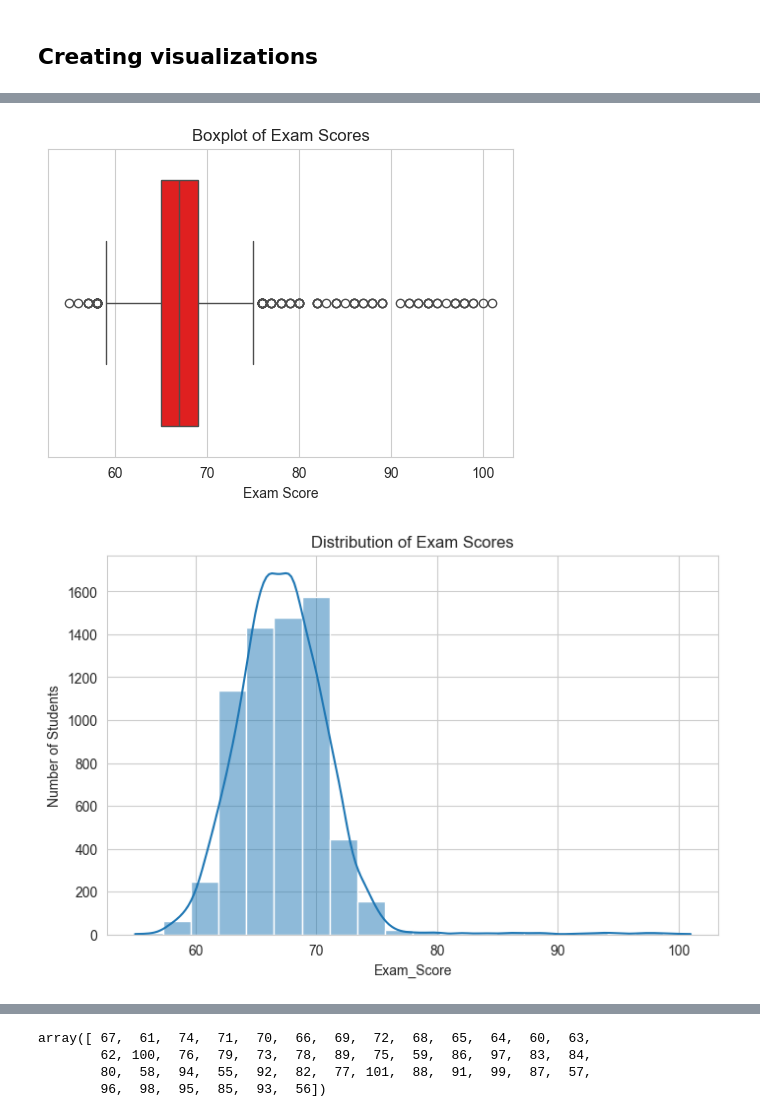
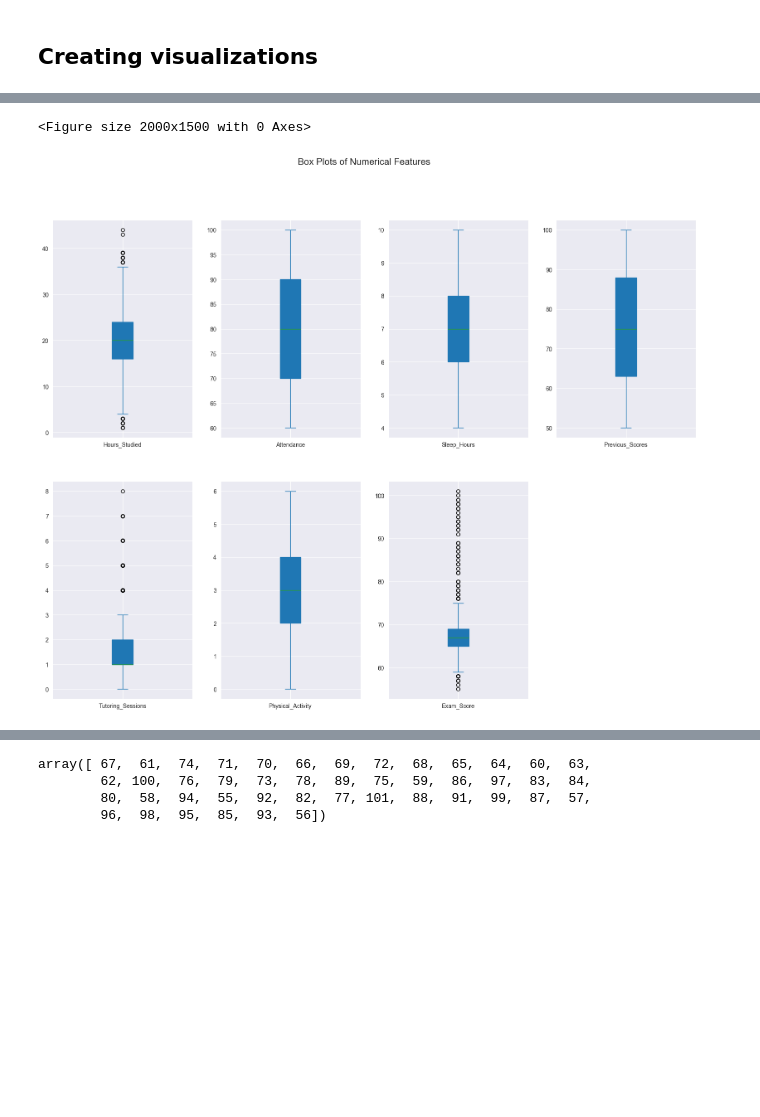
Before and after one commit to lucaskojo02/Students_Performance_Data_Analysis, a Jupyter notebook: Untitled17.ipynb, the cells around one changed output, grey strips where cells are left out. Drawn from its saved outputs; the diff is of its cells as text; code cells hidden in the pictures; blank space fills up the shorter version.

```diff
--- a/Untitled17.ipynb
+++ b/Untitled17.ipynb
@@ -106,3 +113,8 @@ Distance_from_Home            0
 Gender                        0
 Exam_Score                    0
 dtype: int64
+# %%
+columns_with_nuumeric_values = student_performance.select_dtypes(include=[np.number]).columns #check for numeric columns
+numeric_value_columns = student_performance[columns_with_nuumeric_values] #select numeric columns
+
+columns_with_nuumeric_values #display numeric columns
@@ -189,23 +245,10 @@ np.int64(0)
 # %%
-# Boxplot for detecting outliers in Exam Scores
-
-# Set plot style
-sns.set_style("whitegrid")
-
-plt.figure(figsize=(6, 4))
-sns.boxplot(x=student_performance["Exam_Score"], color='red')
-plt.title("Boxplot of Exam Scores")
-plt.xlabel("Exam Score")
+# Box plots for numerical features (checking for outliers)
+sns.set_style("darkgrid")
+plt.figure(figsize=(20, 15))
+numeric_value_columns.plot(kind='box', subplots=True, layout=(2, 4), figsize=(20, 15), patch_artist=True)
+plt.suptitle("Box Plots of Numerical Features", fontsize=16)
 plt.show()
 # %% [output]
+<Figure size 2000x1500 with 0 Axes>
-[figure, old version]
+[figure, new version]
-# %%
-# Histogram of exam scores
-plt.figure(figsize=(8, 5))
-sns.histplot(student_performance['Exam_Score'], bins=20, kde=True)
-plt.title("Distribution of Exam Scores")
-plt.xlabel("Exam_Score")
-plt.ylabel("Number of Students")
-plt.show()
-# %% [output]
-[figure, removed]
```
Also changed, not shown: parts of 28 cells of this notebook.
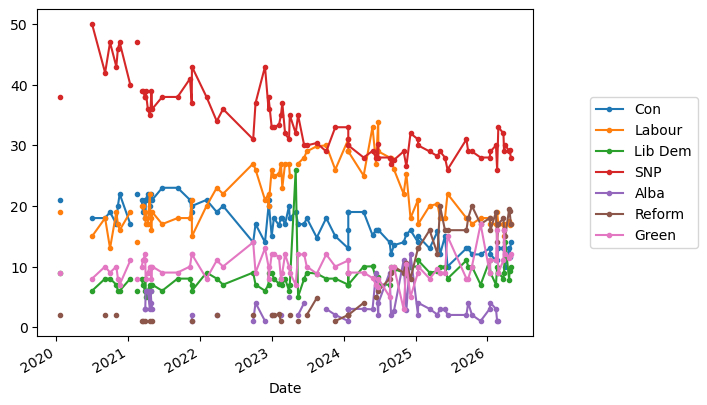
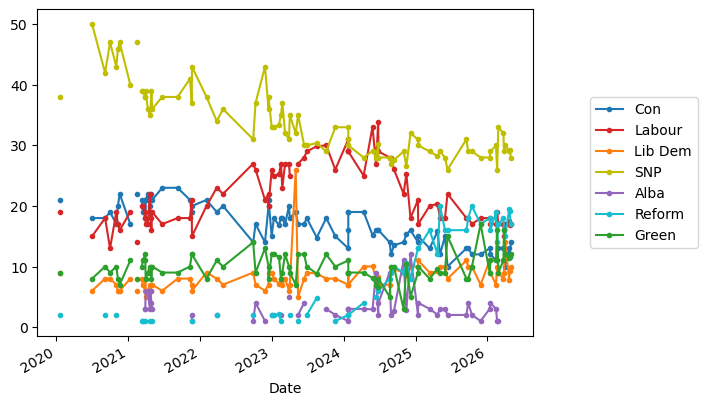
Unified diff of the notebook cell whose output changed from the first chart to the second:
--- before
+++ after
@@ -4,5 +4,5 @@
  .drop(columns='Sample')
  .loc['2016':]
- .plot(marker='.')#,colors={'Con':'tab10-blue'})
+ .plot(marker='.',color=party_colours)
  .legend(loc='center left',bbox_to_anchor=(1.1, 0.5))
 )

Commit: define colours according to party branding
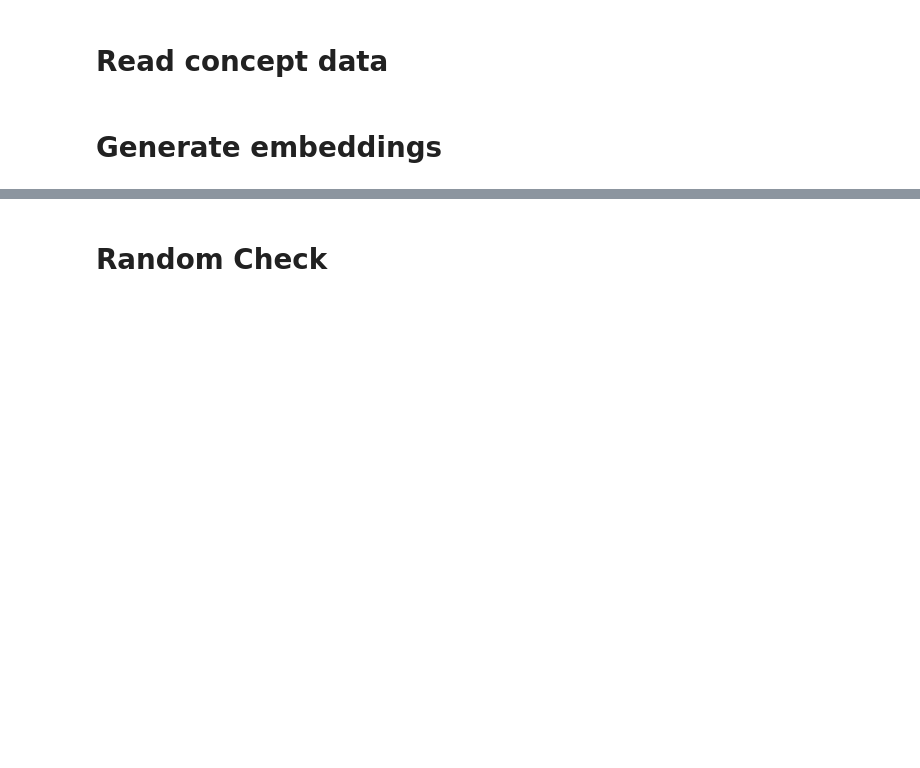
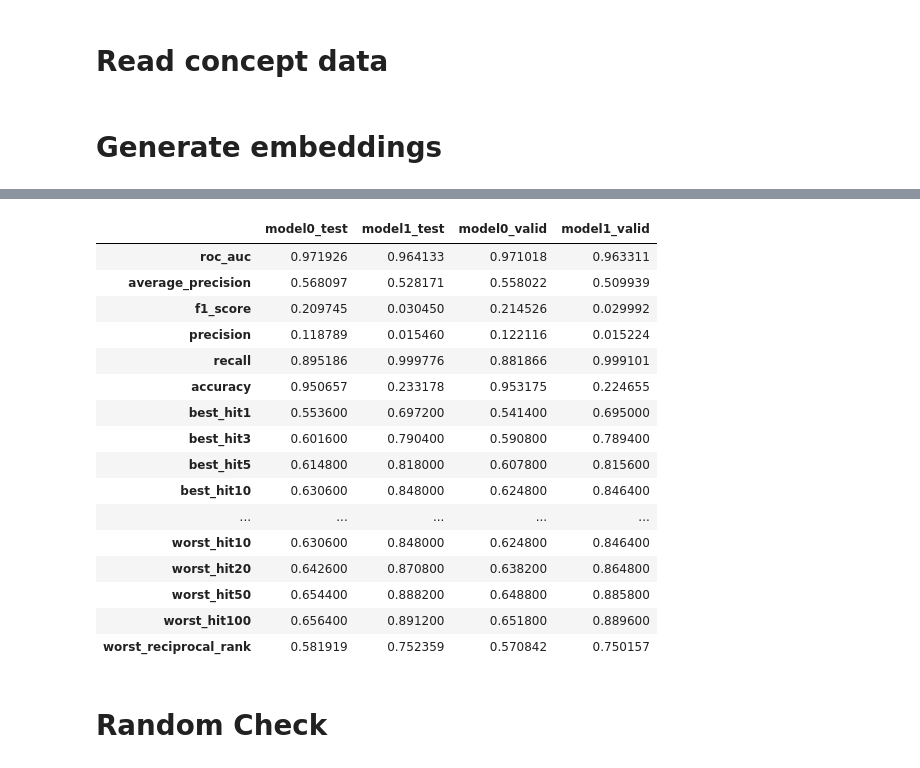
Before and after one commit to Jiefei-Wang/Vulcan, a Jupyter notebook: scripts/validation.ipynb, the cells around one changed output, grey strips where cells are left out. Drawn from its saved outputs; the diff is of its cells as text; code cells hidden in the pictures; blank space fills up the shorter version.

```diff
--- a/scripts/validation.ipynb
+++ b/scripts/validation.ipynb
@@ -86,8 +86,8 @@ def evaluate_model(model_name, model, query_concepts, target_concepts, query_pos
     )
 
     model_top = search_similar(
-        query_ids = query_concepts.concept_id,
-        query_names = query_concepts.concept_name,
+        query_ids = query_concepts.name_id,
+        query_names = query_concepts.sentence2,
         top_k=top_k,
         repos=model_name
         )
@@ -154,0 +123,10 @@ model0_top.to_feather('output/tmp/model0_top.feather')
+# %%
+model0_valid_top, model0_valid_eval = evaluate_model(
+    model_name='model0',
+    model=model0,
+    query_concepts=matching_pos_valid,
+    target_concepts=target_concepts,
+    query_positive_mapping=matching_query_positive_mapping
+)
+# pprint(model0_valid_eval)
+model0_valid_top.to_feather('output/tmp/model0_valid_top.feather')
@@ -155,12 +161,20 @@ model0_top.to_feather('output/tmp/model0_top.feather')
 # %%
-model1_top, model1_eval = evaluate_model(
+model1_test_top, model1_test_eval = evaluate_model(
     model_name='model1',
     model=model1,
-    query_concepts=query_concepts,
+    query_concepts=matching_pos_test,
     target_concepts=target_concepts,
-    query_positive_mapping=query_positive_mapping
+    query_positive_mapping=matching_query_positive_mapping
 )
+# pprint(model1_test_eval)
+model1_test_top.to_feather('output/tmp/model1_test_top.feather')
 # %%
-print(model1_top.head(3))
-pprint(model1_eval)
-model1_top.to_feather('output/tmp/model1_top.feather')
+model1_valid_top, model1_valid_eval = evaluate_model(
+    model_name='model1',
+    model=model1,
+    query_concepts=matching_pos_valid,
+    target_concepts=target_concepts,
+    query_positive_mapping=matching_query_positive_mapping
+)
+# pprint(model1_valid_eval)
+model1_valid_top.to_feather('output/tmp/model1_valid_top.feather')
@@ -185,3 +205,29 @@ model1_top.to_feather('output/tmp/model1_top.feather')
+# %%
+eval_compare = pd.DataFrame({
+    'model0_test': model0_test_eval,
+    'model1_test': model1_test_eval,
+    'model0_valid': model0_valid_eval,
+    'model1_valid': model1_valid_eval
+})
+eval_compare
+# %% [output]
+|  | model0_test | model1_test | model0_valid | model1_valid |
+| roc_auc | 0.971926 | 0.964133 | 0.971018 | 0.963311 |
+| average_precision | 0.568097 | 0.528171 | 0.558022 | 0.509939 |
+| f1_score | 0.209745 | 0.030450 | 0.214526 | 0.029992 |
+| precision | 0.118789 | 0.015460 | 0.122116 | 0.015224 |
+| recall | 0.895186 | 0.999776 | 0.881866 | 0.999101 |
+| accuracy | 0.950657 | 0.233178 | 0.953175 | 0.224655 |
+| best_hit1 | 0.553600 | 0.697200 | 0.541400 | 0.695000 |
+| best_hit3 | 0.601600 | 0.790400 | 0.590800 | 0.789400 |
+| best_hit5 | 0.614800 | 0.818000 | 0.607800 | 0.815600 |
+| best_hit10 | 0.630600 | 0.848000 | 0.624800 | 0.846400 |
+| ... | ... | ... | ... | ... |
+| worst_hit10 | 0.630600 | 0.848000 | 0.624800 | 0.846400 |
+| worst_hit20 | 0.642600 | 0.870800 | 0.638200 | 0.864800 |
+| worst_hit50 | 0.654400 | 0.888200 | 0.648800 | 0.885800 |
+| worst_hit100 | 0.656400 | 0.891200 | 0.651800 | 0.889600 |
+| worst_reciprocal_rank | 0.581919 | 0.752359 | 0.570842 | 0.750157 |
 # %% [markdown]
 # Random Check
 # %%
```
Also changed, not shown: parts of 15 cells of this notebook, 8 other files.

------------------------------------------------------------

Task objective:
Copy the lines of the entries above that mention "True".

Written answer:
+numeric_value_columns.plot(kind='box', subplots=True, layout=(2, 4), figsize=(20, 15), patch_artist=True)
-sns.histplot(student_performance['Exam_Score'], bins=20, kde=True)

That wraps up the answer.